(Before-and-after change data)
=======
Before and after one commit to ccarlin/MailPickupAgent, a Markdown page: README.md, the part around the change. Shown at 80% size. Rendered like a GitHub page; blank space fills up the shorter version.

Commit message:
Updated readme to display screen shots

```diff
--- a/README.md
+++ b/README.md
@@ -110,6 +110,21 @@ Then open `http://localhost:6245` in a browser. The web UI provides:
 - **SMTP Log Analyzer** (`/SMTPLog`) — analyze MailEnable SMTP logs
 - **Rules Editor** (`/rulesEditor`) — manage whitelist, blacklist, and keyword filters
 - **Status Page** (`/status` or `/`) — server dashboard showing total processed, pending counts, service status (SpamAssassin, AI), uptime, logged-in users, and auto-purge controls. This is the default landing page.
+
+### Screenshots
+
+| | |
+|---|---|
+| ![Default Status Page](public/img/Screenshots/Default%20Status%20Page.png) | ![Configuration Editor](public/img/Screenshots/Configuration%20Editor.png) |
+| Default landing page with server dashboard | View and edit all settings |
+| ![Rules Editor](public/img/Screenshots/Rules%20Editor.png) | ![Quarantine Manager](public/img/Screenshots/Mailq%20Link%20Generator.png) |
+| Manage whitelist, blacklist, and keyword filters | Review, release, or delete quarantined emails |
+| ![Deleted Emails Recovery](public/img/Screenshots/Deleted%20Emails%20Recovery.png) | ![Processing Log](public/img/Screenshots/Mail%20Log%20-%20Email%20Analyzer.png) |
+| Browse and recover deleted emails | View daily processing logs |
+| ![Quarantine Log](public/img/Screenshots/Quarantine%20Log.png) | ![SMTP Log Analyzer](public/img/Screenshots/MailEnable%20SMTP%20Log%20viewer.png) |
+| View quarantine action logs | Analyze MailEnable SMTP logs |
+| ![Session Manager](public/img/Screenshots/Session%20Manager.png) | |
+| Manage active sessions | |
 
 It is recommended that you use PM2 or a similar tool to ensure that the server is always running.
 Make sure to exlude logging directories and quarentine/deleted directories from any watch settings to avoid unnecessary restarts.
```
=======
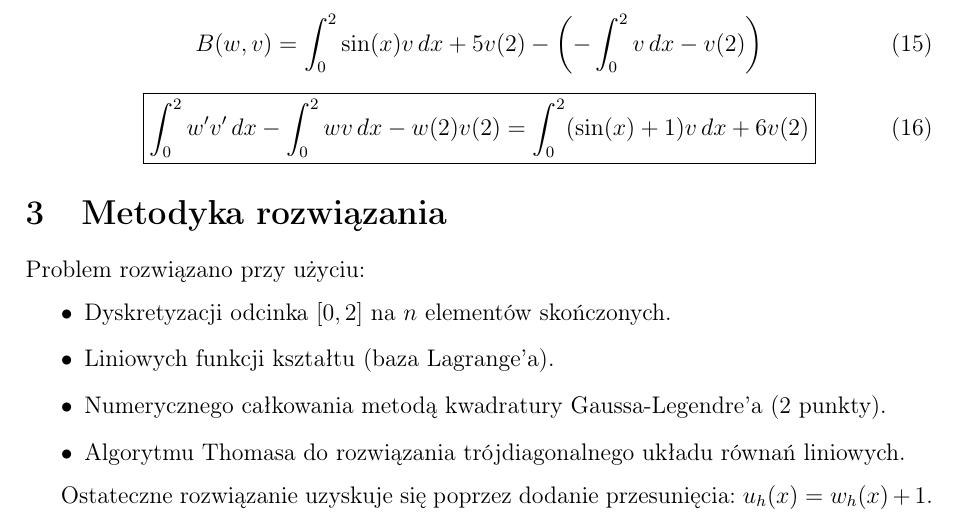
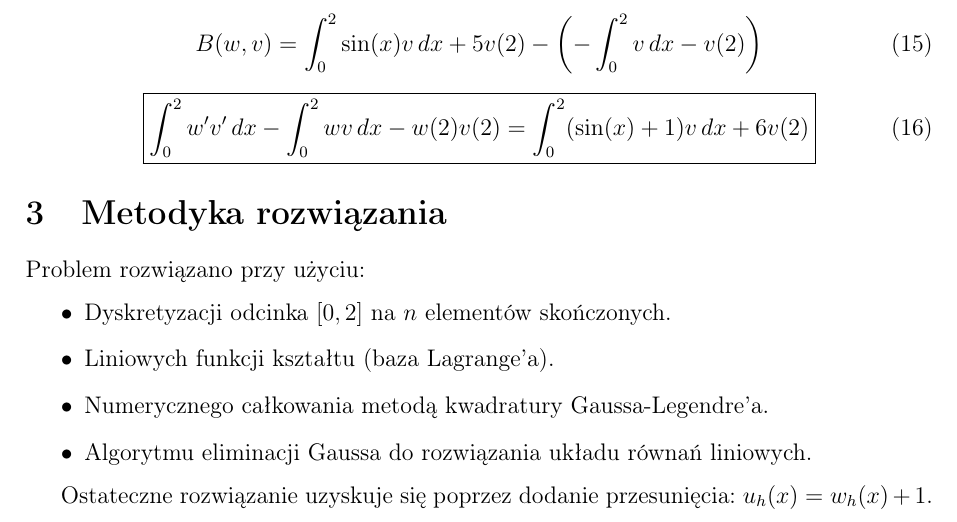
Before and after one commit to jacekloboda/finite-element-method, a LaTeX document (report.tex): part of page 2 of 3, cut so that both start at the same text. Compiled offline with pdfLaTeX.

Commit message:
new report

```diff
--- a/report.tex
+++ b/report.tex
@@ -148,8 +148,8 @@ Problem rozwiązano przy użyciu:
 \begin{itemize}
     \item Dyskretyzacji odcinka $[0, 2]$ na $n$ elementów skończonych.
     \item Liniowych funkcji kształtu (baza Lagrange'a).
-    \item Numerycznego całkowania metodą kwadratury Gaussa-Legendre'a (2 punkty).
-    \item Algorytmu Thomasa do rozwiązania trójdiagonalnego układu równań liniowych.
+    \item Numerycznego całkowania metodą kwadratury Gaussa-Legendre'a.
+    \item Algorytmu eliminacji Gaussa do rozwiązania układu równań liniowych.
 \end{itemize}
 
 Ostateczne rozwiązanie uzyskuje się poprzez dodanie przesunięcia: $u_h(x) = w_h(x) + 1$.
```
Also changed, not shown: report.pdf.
=======
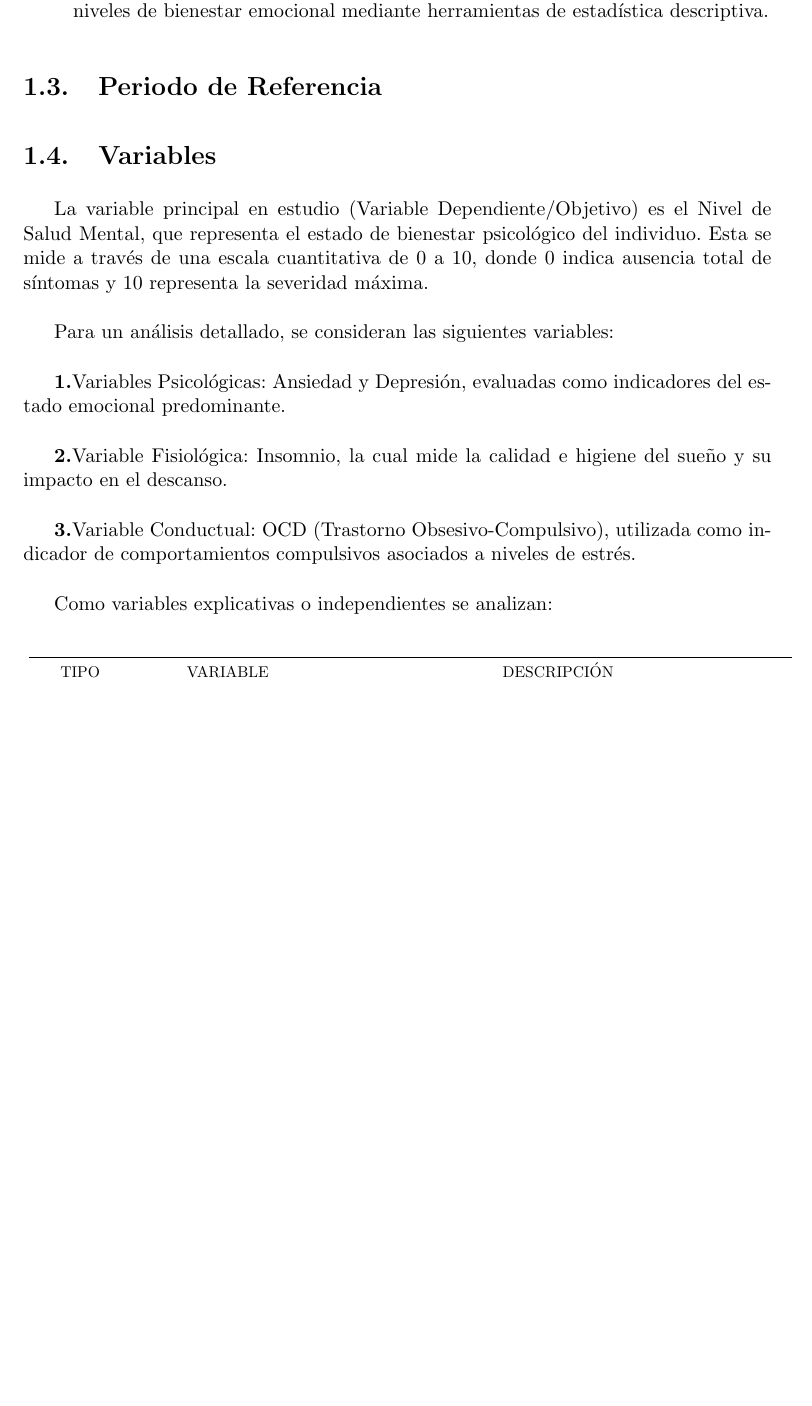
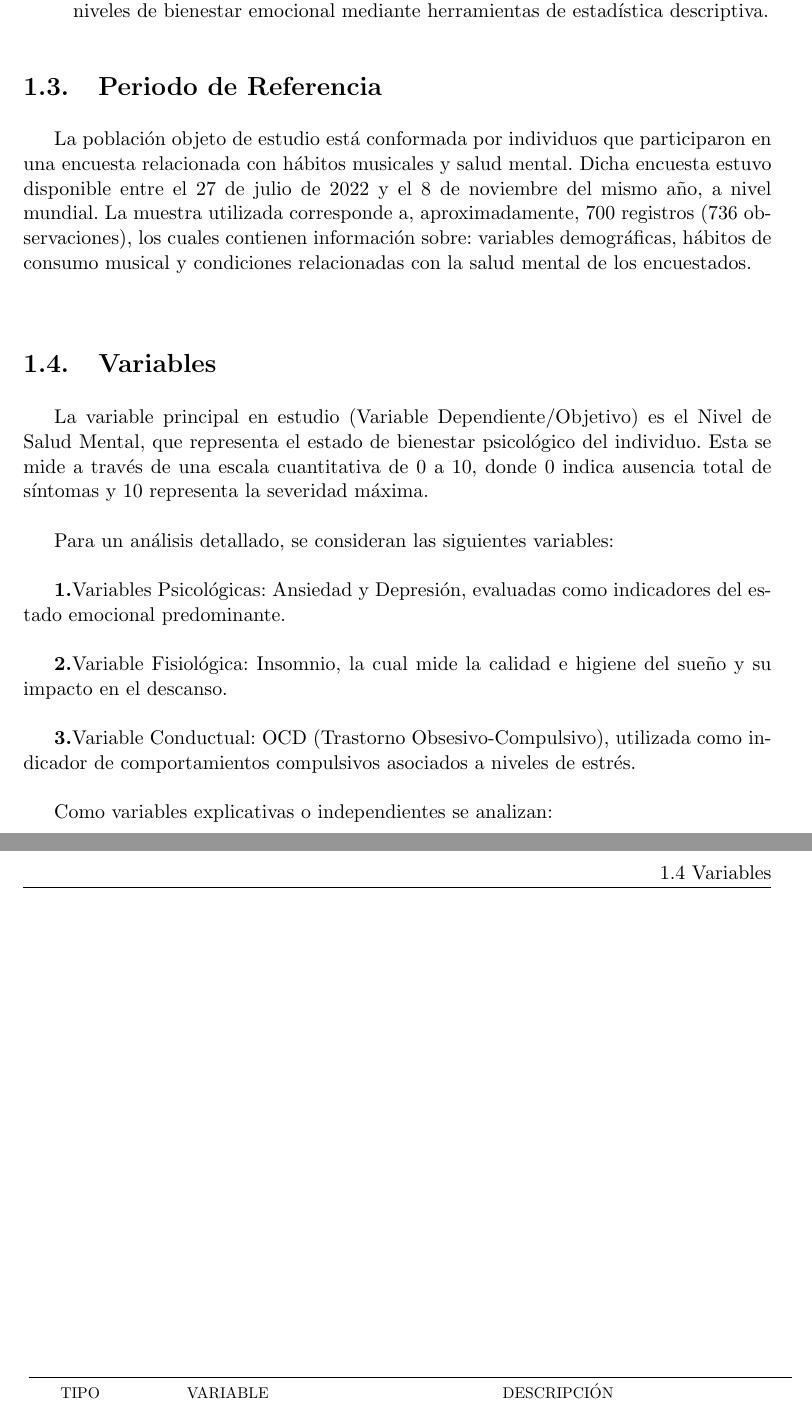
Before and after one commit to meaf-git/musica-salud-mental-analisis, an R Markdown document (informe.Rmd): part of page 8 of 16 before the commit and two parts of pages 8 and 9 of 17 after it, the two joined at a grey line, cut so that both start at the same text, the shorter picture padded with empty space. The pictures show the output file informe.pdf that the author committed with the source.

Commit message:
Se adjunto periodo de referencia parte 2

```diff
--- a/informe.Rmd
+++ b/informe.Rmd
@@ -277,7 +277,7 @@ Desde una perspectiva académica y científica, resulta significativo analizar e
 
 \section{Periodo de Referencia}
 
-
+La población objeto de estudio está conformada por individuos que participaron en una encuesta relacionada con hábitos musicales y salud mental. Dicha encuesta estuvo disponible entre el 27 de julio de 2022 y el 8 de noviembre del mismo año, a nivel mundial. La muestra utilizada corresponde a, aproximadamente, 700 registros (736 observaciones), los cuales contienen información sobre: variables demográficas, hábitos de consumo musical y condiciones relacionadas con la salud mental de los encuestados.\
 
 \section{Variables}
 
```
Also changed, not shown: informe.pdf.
=======
Filter the lines above, keeping and copying those that contain "report".

__Written response__
Before and after one commit to jacekloboda/finite-element-method, a LaTeX document (report.tex): part of page 2 of 3, cut so that both start at the same text. Compiled offline with pdfLaTeX.
new report
--- a/report.tex
+++ b/report.tex
Also changed, not shown: report.pdf.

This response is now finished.